### YOUR OBJECTIVE
The complete listing should be restated exactly.

◆ ◆ ◆ ◆ ◆ ◆ ◆

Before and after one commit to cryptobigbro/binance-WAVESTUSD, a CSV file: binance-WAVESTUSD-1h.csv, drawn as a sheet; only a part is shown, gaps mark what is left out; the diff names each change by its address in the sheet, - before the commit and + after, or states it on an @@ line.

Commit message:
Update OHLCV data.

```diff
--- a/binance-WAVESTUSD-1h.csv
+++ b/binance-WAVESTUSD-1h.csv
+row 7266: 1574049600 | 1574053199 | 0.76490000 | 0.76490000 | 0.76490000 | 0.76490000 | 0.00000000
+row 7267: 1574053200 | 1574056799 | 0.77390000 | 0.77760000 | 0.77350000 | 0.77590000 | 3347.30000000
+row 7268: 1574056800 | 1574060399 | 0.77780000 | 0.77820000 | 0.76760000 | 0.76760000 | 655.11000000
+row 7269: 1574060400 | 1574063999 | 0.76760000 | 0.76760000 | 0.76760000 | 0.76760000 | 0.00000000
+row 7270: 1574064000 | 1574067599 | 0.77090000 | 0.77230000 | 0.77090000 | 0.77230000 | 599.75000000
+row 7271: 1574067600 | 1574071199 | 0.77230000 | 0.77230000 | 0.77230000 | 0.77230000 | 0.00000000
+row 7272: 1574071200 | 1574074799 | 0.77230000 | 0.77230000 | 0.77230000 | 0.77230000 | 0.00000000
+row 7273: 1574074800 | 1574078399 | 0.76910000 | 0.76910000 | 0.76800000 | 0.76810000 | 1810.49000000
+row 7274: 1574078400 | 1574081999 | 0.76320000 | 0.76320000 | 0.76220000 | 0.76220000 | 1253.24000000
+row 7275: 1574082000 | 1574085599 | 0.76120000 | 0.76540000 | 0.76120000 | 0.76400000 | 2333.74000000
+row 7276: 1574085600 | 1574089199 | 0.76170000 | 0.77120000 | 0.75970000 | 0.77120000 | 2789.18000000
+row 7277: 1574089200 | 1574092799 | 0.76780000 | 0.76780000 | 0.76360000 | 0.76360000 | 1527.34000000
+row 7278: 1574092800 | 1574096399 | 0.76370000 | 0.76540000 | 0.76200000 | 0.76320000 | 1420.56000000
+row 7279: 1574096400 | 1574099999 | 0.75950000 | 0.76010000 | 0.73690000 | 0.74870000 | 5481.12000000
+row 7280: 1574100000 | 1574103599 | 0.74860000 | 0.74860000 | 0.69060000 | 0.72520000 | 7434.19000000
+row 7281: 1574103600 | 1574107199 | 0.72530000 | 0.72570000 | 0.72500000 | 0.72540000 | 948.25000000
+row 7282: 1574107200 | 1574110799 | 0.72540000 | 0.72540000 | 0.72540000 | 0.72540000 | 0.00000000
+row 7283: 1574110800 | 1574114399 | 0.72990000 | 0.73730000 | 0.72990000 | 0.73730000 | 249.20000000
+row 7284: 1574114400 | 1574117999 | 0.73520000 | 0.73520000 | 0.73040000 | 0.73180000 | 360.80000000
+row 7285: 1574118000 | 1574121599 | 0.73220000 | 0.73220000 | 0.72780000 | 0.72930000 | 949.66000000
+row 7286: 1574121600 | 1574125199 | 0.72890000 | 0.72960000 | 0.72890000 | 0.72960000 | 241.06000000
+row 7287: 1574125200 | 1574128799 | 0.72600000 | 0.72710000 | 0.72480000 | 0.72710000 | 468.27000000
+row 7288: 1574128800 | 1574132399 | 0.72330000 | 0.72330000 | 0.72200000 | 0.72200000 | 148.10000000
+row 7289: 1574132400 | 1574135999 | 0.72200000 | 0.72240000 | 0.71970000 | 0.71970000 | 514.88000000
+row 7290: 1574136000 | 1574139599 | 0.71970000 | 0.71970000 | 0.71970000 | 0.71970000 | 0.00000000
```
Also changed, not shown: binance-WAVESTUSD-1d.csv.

◆ ◆ ◆ ◆ ◆ ◆ ◆

### RESULT FOR THIS EXERCISE
Before and after one commit to cryptobigbro/binance-WAVESTUSD, a CSV file: binance-WAVESTUSD-1h.csv, drawn as a sheet; only a part is shown, gaps mark what is left out; the diff names each change by its address in the sheet, - before the commit and + after, or states it on an @@ line.

Commit message:
Update OHLCV data.

```diff
--- a/binance-WAVESTUSD-1h.csv
+++ b/binance-WAVESTUSD-1h.csv
+row 7266: 1574049600 | 1574053199 | 0.76490000 | 0.76490000 | 0.76490000 | 0.76490000 | 0.00000000
+row 7267: 1574053200 | 1574056799 | 0.77390000 | 0.77760000 | 0.77350000 | 0.77590000 | 3347.30000000
+row 7268: 1574056800 | 1574060399 | 0.77780000 | 0.77820000 | 0.76760000 | 0.76760000 | 655.11000000
+row 7269: 1574060400 | 1574063999 | 0.76760000 | 0.76760000 | 0.76760000 | 0.76760000 | 0.00000000
+row 7270: 1574064000 | 1574067599 | 0.77090000 | 0.77230000 | 0.77090000 | 0.77230000 | 599.75000000
+row 7271: 1574067600 | 1574071199 | 0.77230000 | 0.77230000 | 0.77230000 | 0.77230000 | 0.00000000
+row 7272: 1574071200 | 1574074799 | 0.77230000 | 0.77230000 | 0.77230000 | 0.77230000 | 0.00000000
+row 7273: 1574074800 | 1574078399 | 0.76910000 | 0.76910000 | 0.76800000 | 0.76810000 | 1810.49000000
+row 7274: 1574078400 | 1574081999 | 0.76320000 | 0.76320000 | 0.76220000 | 0.76220000 | 1253.24000000
+row 7275: 1574082000 | 1574085599 | 0.76120000 | 0.76540000 | 0.76120000 | 0.76400000 | 2333.74000000
+row 7276: 1574085600 | 1574089199 | 0.76170000 | 0.77120000 | 0.75970000 | 0.77120000 | 2789.18000000
+row 7277: 1574089200 | 1574092799 | 0.76780000 | 0.76780000 | 0.76360000 | 0.76360000 | 1527.34000000
+row 7278: 1574092800 | 1574096399 | 0.76370000 | 0.76540000 | 0.76200000 | 0.76320000 | 1420.56000000
+row 7279: 1574096400 | 1574099999 | 0.75950000 | 0.76010000 | 0.73690000 | 0.74870000 | 5481.12000000
+row 7280: 1574100000 | 1574103599 | 0.74860000 | 0.74860000 | 0.69060000 | 0.72520000 | 7434.19000000
+row 7281: 1574103600 | 1574107199 | 0.72530000 | 0.72570000 | 0.72500000 | 0.72540000 | 948.25000000
+row 7282: 1574107200 | 1574110799 | 0.72540000 | 0.72540000 | 0.72540000 | 0.72540000 | 0.00000000
+row 7283: 1574110800 | 1574114399 | 0.72990000 | 0.73730000 | 0.72990000 | 0.73730000 | 249.20000000
+row 7284: 1574114400 | 1574117999 | 0.73520000 | 0.73520000 | 0.73040000 | 0.73180000 | 360.80000000
+row 7285: 1574118000 | 1574121599 | 0.73220000 | 0.73220000 | 0.72780000 | 0.72930000 | 949.66000000
+row 7286: 1574121600 | 1574125199 | 0.72890000 | 0.72960000 | 0.72890000 | 0.72960000 | 241.06000000
+row 7287: 1574125200 | 1574128799 | 0.72600000 | 0.72710000 | 0.72480000 | 0.72710000 | 468.27000000
+row 7288: 1574128800 | 1574132399 | 0.72330000 | 0.72330000 | 0.72200000 | 0.72200000 | 148.10000000
+row 7289: 1574132400 | 1574135999 | 0.72200000 | 0.72240000 | 0.71970000 | 0.71970000 | 514.88000000
+row 7290: 1574136000 | 1574139599 | 0.71970000 | 0.71970000 | 0.71970000 | 0.71970000 | 0.00000000
```
Also changed, not shown: binance-WAVESTUSD-1d.csv.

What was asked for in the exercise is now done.